**WORK TASK**
Copy out each line from the material where the word "result" is found.

**DATA FOR REVIEW**

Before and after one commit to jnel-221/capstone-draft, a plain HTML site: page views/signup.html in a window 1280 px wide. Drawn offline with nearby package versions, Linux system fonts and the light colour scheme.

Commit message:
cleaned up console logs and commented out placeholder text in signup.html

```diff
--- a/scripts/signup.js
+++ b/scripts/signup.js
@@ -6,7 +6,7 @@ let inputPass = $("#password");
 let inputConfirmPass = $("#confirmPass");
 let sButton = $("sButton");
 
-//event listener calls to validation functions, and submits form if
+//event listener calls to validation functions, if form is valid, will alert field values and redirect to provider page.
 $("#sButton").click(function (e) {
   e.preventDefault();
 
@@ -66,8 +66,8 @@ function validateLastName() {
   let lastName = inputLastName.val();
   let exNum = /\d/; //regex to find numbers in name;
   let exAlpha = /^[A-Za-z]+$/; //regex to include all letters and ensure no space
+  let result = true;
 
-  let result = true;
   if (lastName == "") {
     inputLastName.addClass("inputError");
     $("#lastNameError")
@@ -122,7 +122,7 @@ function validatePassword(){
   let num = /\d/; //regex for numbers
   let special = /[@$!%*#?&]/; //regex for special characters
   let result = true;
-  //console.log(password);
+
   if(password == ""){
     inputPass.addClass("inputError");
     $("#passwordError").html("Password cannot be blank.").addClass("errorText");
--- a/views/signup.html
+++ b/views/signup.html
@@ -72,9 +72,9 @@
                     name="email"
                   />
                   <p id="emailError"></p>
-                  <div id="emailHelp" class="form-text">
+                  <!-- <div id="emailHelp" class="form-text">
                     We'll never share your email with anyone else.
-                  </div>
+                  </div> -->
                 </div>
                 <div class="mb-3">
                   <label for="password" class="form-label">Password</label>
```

**ANSWER**
+  let result = true;
-  let result = true;
   let result = true;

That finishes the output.